While the over-the-top, romantic look still resonates with plenty of couples, more modern pairs are preferring a simple, clean and less formal aesthetic that’s still striking. For example, instead of one large, elaborate centerpiece, Bowes suggests using lots of small-bud vases and bottles of varying heights and shapes. “That way your florist can showcase a few amazing blooms, such as peonies, garden roses and orchids, to their full potential, and use less expensive flowers and foliage as accents in the majority of the vases.” As an alternative, Bussen loves submerging exotic flowers. “One stem of bird of paradise or heliconia makes a great table accent when turned upside down in a glass vase,” she says.
For eco-friendly couples, Bowes recommends using a small potted tree (citrus, olive, cypress) in a lovely pot as a unique centerpiece, while Bussen is a fan of live phaelenopsis or dendrobium orchids interspersed with a few votive candles.

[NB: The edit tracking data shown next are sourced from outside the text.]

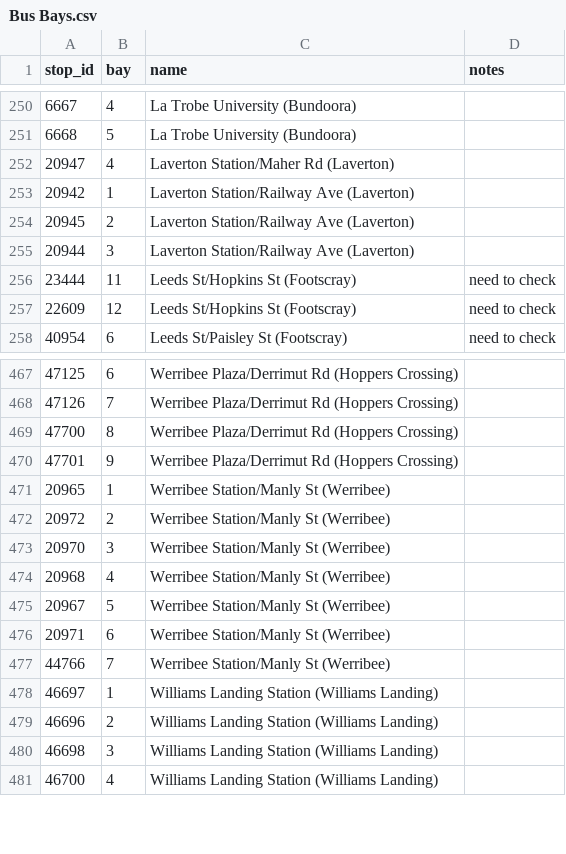
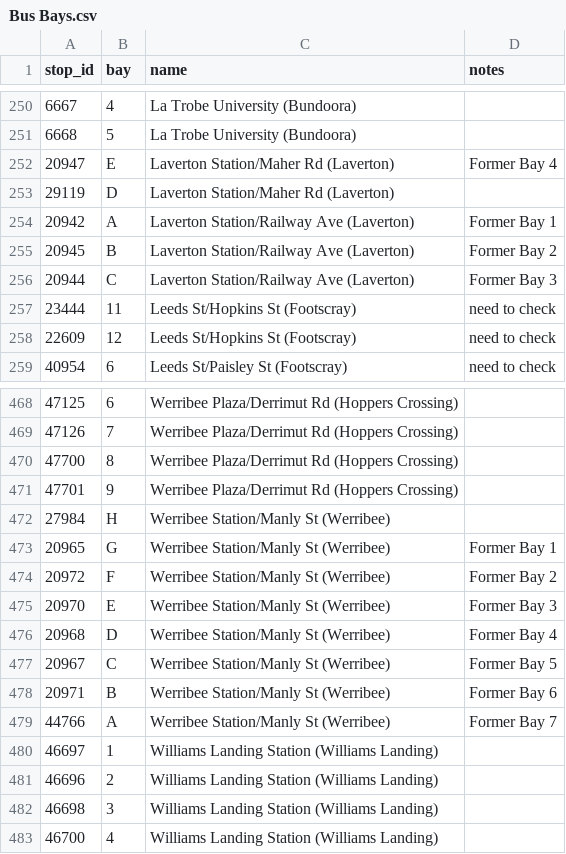
Before and after one commit to TransportVic/TransportVic-Data, a CSV file: excel/bus/bays/Bus Bays.csv, drawn as a sheet; only a part is shown, gaps mark what is left out; the diff covers the shown part only.

Commit message:
update bus bay numbers

```diff
--- a/excel/bus/bays/Bus Bays.csv
+++ b/excel/bus/bays/Bus Bays.csv
@@ -251,6 +251,7 @@ stop_id,bay,name,notes
 6668,5,La Trobe University (Bundoora),
-20947,4,Laverton Station/Maher Rd (Laverton),
-20942,1,Laverton Station/Railway Ave (Laverton),
-20945,2,Laverton Station/Railway Ave (Laverton),
-20944,3,Laverton Station/Railway Ave (Laverton),
+20947,E,Laverton Station/Maher Rd (Laverton),Former Bay 4
+29119,D,Laverton Station/Maher Rd (Laverton),
+20942,A,Laverton Station/Railway Ave (Laverton),Former Bay 1
+20945,B,Laverton Station/Railway Ave (Laverton),Former Bay 2
+20944,C,Laverton Station/Railway Ave (Laverton),Former Bay 3
 23444,11,Leeds St/Hopkins St (Footscray),need to check
@@ -470,9 +471,10 @@ stop_id,bay,name,notes
 47701,9,Werribee Plaza/Derrimut Rd (Hoppers Crossing),
-20965,1,Werribee Station/Manly St (Werribee),
-20972,2,Werribee Station/Manly St (Werribee),
-20970,3,Werribee Station/Manly St (Werribee),
-20968,4,Werribee Station/Manly St (Werribee),
-20967,5,Werribee Station/Manly St (Werribee),
-20971,6,Werribee Station/Manly St (Werribee),
-44766,7,Werribee Station/Manly St (Werribee),
+27984,H,Werribee Station/Manly St (Werribee),
+20965,G,Werribee Station/Manly St (Werribee),Former Bay 1
+20972,F,Werribee Station/Manly St (Werribee),Former Bay 2
+20970,E,Werribee Station/Manly St (Werribee),Former Bay 3
+20968,D,Werribee Station/Manly St (Werribee),Former Bay 4
+20967,C,Werribee Station/Manly St (Werribee),Former Bay 5
+20971,B,Werribee Station/Manly St (Werribee),Former Bay 6
+44766,A,Werribee Station/Manly St (Werribee),Former Bay 7
 46697,1,Williams Landing Station (Williams Landing),
```
Also changed, not shown: 11 edited cells elsewhere in this file.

Real flowers are glorious, of course, but if you’re crafty, there are numerous ways to personalize your floral design. For example, Bussen suggests making all your bouquets out of ribbon remnants, coiling the pieces into rosette-style shapes and wiring them together. Or you could fashion the bride’s bouquet and groom’s bout out of vintage brooches or buttons. Paper blooms provide a rustic look, while fluffy ostrich feathers feel elegant. “Just make sure your bouquet suits your dress and the overall spirit of your celebration,” Bussen says. As for alternative centerpieces, Bussen recommends collections of different candles (pillar, votive, even floating), stacks of favorite books, vintage picture frames, or mixing and matching these elements. Want a more natural vibe? Bowes likes piles of gourds and pumpkins in the fall or seasonal fruit in clear vases for a modern look year-round.